[Raw data]:
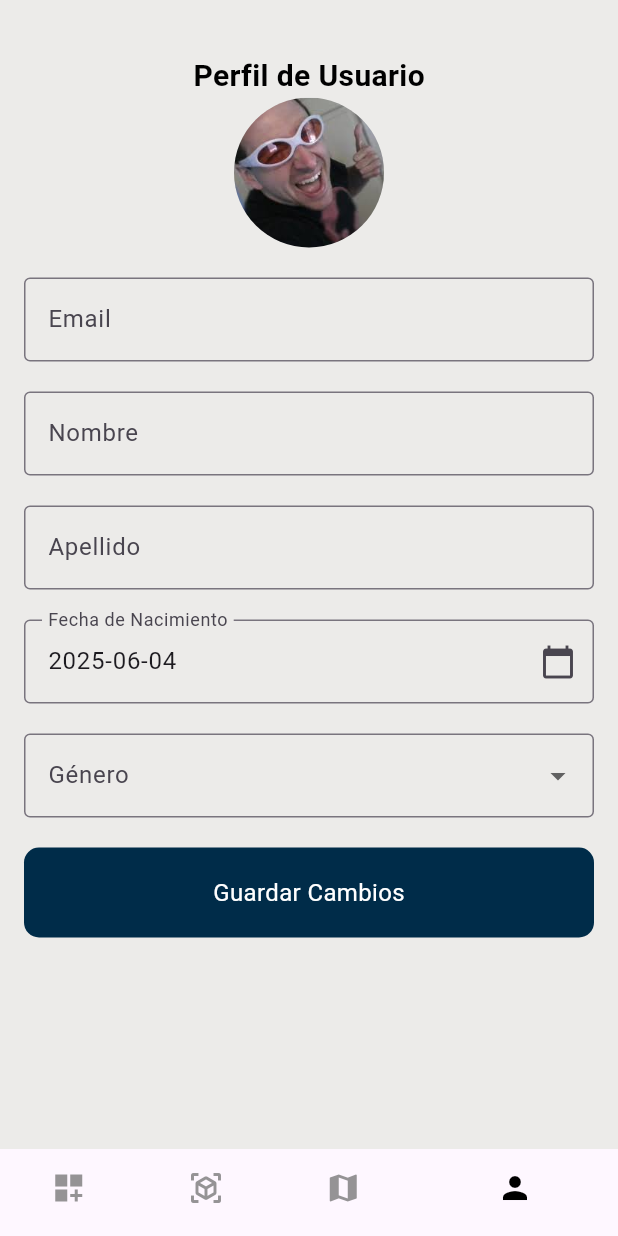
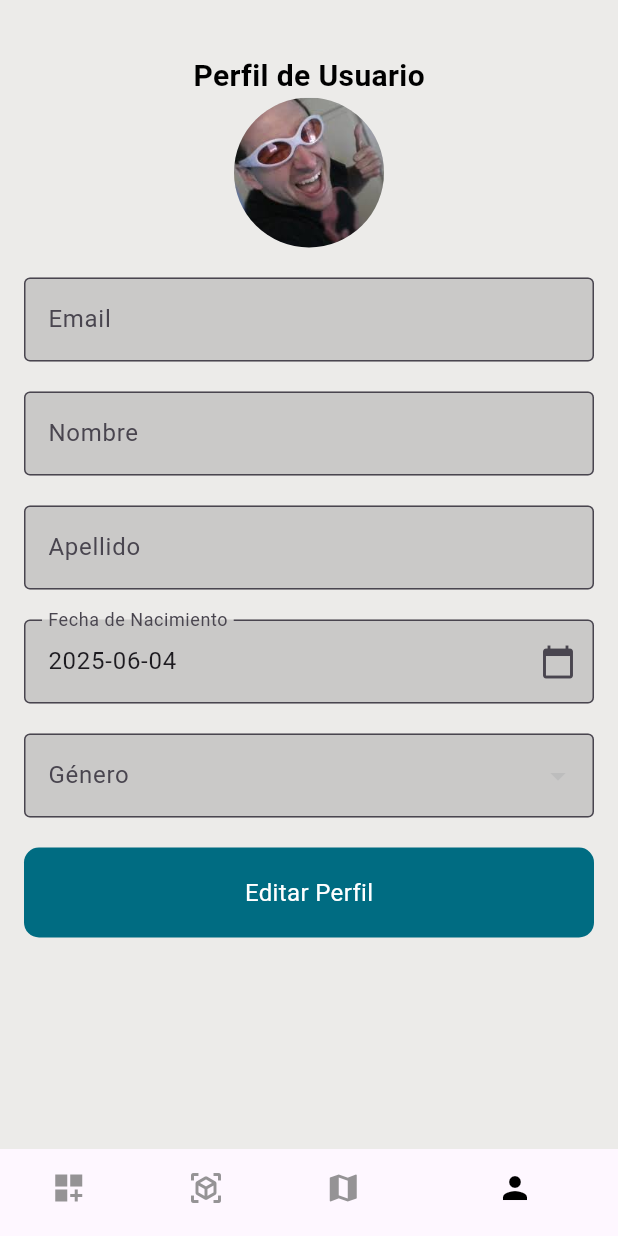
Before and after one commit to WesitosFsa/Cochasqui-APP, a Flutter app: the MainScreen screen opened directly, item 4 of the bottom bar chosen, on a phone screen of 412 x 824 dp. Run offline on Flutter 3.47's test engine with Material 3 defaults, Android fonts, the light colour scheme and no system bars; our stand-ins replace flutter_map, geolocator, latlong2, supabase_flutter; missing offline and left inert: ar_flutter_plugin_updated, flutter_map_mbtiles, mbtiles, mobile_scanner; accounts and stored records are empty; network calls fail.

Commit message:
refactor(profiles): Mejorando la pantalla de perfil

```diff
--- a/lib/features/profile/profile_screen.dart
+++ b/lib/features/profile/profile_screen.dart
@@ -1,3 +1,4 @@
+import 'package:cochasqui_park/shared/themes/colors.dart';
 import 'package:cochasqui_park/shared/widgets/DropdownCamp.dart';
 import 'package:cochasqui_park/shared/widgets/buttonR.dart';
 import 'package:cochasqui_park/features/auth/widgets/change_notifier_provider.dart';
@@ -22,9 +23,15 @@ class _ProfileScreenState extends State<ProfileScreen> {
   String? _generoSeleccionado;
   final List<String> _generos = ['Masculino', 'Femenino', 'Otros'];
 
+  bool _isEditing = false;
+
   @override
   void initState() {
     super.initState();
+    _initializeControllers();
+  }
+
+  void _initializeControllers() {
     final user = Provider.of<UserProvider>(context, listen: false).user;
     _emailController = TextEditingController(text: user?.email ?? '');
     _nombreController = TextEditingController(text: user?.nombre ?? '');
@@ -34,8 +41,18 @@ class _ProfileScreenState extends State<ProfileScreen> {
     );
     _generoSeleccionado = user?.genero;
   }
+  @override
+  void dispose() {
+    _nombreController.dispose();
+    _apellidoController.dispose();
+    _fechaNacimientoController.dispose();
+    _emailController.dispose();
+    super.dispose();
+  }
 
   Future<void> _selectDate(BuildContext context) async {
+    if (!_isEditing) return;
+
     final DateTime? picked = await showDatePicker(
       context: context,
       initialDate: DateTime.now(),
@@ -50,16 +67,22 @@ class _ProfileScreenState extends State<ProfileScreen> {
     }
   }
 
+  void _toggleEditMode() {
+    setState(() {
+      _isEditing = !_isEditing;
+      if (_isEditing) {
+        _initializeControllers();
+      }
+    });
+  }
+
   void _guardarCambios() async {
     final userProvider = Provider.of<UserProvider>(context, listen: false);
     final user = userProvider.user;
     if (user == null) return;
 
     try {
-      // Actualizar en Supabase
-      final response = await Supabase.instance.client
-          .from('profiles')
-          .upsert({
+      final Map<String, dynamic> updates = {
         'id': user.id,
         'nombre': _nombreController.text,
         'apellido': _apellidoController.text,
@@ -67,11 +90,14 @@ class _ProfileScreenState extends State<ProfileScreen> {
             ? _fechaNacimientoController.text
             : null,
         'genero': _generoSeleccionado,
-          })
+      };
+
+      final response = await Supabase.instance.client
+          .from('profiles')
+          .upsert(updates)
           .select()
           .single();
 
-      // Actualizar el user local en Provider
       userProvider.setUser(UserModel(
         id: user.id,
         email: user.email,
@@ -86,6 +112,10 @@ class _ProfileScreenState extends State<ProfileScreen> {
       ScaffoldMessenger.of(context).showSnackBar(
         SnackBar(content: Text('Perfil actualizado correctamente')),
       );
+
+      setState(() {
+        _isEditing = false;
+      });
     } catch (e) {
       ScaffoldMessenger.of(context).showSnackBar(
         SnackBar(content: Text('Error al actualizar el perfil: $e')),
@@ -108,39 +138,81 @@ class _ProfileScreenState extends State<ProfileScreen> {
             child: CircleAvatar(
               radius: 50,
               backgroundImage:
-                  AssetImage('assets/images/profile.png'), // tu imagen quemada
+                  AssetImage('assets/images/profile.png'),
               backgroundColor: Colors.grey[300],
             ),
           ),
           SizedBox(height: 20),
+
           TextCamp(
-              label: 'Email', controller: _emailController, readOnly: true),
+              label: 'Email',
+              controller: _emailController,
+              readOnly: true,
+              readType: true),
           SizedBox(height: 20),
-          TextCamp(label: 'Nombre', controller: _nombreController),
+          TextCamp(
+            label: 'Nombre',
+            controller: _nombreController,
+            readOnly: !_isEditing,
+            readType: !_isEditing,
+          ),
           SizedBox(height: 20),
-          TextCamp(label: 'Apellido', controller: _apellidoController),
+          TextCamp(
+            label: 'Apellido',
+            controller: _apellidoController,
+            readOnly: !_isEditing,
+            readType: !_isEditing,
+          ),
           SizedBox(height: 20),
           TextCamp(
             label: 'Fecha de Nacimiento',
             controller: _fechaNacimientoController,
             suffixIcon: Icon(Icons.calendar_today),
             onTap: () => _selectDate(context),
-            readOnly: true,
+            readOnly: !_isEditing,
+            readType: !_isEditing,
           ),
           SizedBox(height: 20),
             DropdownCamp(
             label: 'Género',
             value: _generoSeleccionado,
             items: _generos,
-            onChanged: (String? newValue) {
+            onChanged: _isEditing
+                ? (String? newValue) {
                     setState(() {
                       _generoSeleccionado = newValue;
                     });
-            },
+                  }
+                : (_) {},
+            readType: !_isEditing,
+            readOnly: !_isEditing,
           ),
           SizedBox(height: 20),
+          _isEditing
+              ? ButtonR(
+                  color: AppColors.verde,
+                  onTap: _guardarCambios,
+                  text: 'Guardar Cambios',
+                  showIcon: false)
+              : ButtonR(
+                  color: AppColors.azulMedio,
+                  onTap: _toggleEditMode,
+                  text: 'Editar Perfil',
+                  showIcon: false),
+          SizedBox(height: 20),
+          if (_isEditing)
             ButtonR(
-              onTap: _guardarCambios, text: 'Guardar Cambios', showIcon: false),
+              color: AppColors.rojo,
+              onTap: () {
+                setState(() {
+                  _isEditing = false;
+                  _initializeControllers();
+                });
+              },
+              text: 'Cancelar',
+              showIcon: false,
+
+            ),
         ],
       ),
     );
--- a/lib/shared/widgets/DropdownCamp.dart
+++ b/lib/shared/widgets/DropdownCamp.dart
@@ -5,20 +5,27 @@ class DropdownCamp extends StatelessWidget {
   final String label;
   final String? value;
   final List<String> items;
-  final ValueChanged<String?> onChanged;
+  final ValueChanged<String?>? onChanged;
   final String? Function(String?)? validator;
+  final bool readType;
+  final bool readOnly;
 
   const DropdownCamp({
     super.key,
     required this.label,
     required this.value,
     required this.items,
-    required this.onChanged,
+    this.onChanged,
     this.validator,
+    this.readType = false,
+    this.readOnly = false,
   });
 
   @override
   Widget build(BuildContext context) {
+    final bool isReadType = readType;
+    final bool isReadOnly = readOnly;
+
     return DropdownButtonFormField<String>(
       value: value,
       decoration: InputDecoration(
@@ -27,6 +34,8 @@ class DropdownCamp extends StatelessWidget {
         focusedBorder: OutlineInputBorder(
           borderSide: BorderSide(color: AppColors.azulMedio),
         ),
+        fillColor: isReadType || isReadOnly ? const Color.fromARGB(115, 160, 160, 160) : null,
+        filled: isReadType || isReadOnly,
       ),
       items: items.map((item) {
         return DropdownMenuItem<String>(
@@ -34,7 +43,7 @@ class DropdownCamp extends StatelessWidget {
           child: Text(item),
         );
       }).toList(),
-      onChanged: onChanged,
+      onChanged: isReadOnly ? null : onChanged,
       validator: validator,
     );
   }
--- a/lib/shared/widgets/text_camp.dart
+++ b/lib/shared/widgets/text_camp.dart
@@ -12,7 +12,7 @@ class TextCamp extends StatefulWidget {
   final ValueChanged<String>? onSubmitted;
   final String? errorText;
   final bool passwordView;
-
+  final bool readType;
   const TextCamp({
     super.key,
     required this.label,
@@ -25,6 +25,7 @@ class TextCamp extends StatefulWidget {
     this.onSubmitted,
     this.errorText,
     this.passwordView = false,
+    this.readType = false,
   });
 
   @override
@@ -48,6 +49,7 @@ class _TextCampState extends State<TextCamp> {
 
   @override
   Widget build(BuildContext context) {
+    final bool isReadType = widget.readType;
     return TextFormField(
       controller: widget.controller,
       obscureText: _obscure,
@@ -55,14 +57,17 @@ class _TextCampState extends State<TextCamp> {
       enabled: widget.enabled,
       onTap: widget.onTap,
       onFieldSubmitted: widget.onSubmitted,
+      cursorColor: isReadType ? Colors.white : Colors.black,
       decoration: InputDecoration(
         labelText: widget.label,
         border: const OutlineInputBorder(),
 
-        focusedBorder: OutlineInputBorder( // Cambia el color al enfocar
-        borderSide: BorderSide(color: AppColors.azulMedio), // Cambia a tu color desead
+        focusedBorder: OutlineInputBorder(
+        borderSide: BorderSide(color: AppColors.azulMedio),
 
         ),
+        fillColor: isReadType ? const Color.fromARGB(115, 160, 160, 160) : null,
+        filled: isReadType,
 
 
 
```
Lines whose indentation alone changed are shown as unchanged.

* * *

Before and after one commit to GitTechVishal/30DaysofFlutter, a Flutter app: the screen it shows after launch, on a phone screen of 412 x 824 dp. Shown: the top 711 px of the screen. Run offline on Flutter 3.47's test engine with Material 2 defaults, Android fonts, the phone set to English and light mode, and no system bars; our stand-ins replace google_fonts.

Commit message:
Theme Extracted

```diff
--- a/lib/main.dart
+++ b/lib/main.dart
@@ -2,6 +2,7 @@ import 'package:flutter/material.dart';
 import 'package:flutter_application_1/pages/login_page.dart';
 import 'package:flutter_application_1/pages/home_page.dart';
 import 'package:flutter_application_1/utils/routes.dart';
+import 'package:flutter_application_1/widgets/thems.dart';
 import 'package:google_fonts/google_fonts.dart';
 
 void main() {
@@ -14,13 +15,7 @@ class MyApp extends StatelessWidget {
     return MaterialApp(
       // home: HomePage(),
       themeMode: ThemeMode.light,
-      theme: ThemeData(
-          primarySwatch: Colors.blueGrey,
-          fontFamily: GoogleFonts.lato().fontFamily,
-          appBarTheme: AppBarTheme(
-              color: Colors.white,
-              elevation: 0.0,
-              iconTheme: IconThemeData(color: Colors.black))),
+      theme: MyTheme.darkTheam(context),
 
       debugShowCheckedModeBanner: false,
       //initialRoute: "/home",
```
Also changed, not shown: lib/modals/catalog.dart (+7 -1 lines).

[Exercise description]: Throughout the data above, report every line that contains the string "offline".

[Exercise solution]:
Before and after one commit to WesitosFsa/Cochasqui-APP, a Flutter app: the MainScreen screen opened directly, item 4 of the bottom bar chosen, on a phone screen of 412 x 824 dp. Run offline on Flutter 3.47's test engine with Material 3 defaults, Android fonts, the light colour scheme and no system bars; our stand-ins replace flutter_map, geolocator, latlong2, supabase_flutter; missing offline and left inert: ar_flutter_plugin_updated, flutter_map_mbtiles, mbtiles, mobile_scanner; accounts and stored records are empty; network calls fail.
Before and after one commit to GitTechVishal/30DaysofFlutter, a Flutter app: the screen it shows after launch, on a phone screen of 412 x 824 dp. Shown: the top 711 px of the screen. Run offline on Flutter 3.47's test engine with Material 2 defaults, Android fonts, the phone set to English and light mode, and no system bars; our stand-ins replace google_fonts.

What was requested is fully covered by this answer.